  1. Heel Slides

Sit on the floor, knees bent in front of you, feet on the floor, back against a wall. Slide your heel along the floor, gradually extending your knee as far as you can until it’s as straight possible without pain. Then slide your heel back towards you, gently bending your knee as far as is comfortable. Don’t force it. Start with 10 reps and gradually work to 20. Heels slides should improve circulation and reduce swelling in the knee and its supporting soft tissues.

  1. Quad Squeezes

Still seated on the floor against the wall, roll up a towel or use a foam roller and place it under your knee. Squeeze and contract your quad muscle (in your thigh) and flex your foot for about 3-5 seconds for 10 to 20 reps.

  1. Short Arc Quad Lifts

Keep the foam roller or towel under your knee for stability. Then raise your foot slowly, straightening out your knee as far as you comfortably can, squeezing your quad again. Then slowly lower your foot back down. Do not bounce or drop your foot too quickly—slow, controlled motion is important. Again, try about 10 reps and increase to 20.

  1. Straight Leg Raises

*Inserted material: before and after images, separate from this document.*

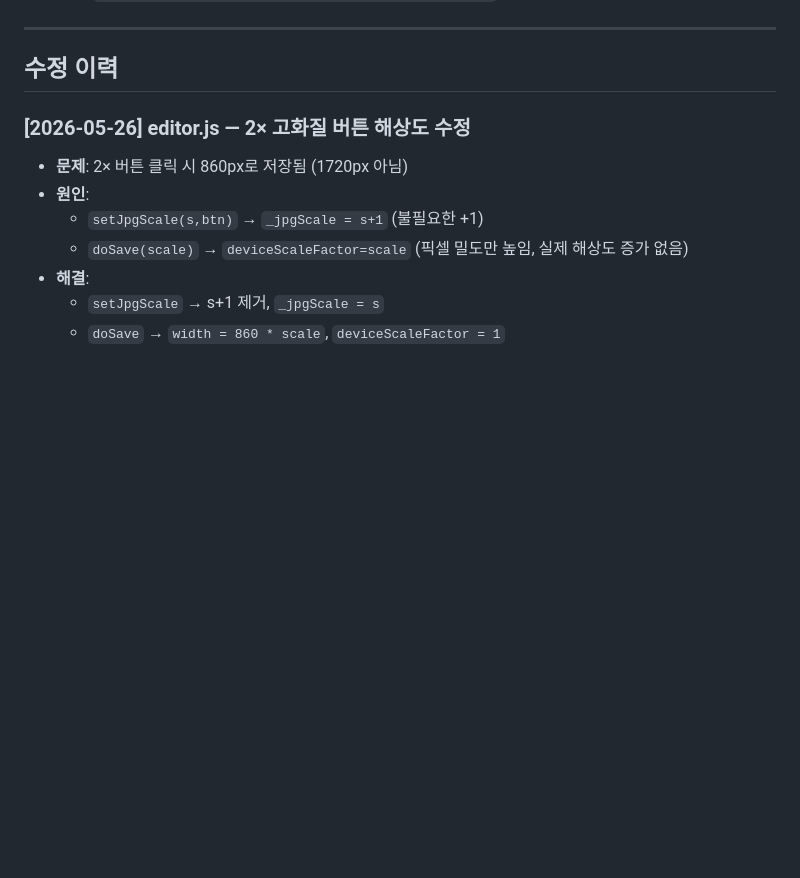
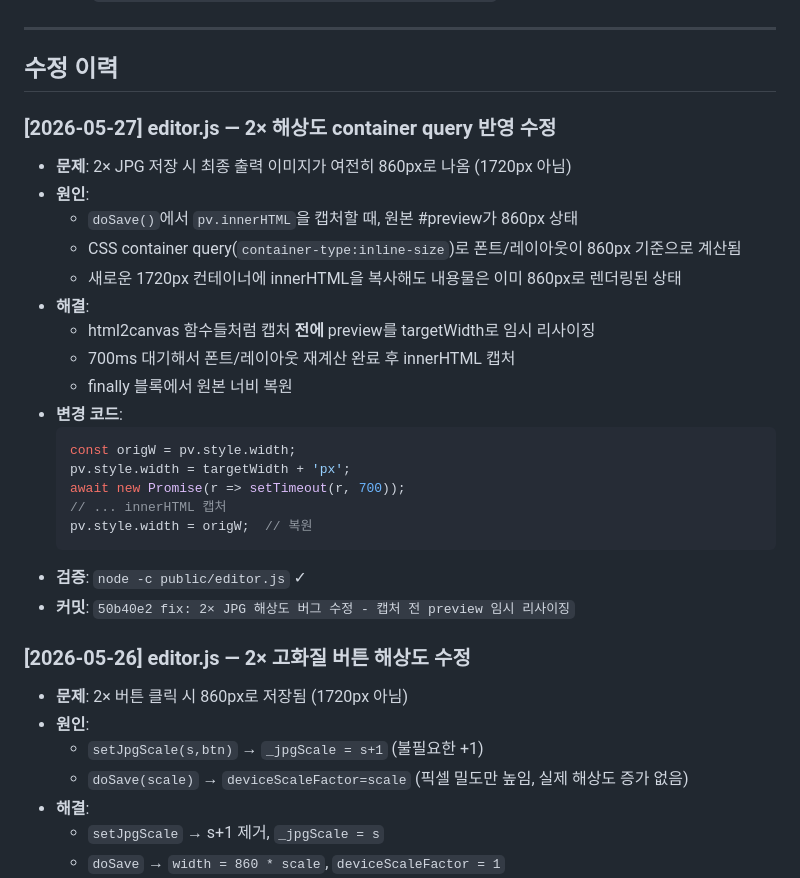
Before and after one commit to t01089402044-commits/detail-page-studio, a Markdown page: FIX_LOG.md, the part around the change. GitHub-like rendering; blank space fills up the shorter version.

Commit message:
docs: FIX_LOG에 2× container query 수정 내역 추가

````diff
--- a/FIX_LOG.md
+++ b/FIX_LOG.md
@@ -46,6 +46,27 @@
 ---
 
 ## 수정 이력
+
+### [2026-05-27] editor.js — 2× 해상도 container query 반영 수정
+- **문제**: 2× JPG 저장 시 최종 출력 이미지가 여전히 860px로 나옴 (1720px 아님)
+- **원인**:
+  - `doSave()`에서 `pv.innerHTML`을 캡처할 때, 원본 #preview가 860px 상태
+  - CSS container query(`container-type:inline-size`)로 폰트/레이아웃이 860px 기준으로 계산됨
+  - 새로운 1720px 컨테이너에 innerHTML을 복사해도 내용물은 이미 860px로 렌더링된 상태
+- **해결**:
+  - html2canvas 함수들처럼 캡처 **전에** preview를 targetWidth로 임시 리사이징
+  - 700ms 대기해서 폰트/레이아웃 재계산 완료 후 innerHTML 캡처
+  - finally 블록에서 원본 너비 복원
+- **변경 코드**:
+  ```javascript
+  const origW = pv.style.width;
+  pv.style.width = targetWidth + 'px';
+  await new Promise(r => setTimeout(r, 700));
+  // ... innerHTML 캡처
+  pv.style.width = origW;  // 복원
+  ```
+- **검증**: `node -c public/editor.js` ✓
+- **커밋**: `50b40e2 fix: 2× JPG 해상도 버그 수정 - 캡처 전 preview 임시 리사이징`
 
 ### [2026-05-26] editor.js — 2× 고화질 버튼 해상도 수정
 - **문제**: 2× 버튼 클릭 시 860px로 저장됨 (1720px 아님)
````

You can do this either lying flat on your back the floor with your palms down for stability, or propped up on your elbows. Bend your healthy knee to about a 45-degree angle with the foot flat on the floor. Straighten your affected leg as straight as you can, with your foot flexed, then slowly lift it until the affected knee is even with the other knee. Hold for just a few seconds, squeezing that quad muscle. Then slowly lower the leg back to the floor. Make sure all of these movements are slow and controlled—no sudden bouncing or dropping, which could make the pain worse.

You can also do this exercise while sitting in a chair. Straighten your leg with the heel on the floor and then slowly lift it until it’s parallel to the floor, then slowly lower it back down. Start with 10 reps and build up to 20.

  1. Gluteal Sets

It may sound unrelated, but physical therapy after knee surgery should also include strengthening of all the surrounding support muscles to provide extra support as you recover. This includes your glutes, which can help stabilize the back part of the leg and knee. All you do is lie flat on your stomach and squeeze your glutes together slowly and with control. Do this 10-20 times.

If you’ve had knee surgery or other knee injuries like an MCL strain, your physical therapist can guide you with gait and balance exercises and stretches to improve flexibility and range of motion too. Care First’s team of physical therapists can help you, either in the office or at home, with specifically tailored knee exercises for your situation.

Care First Rehab in Cary, NC provides on-location and clinic therapy services including physical, occupational, pediatric, speech, massage, sports injury and more. Contact Pragati Sonker at (919) 460-1921 to schedule your therapy appointment.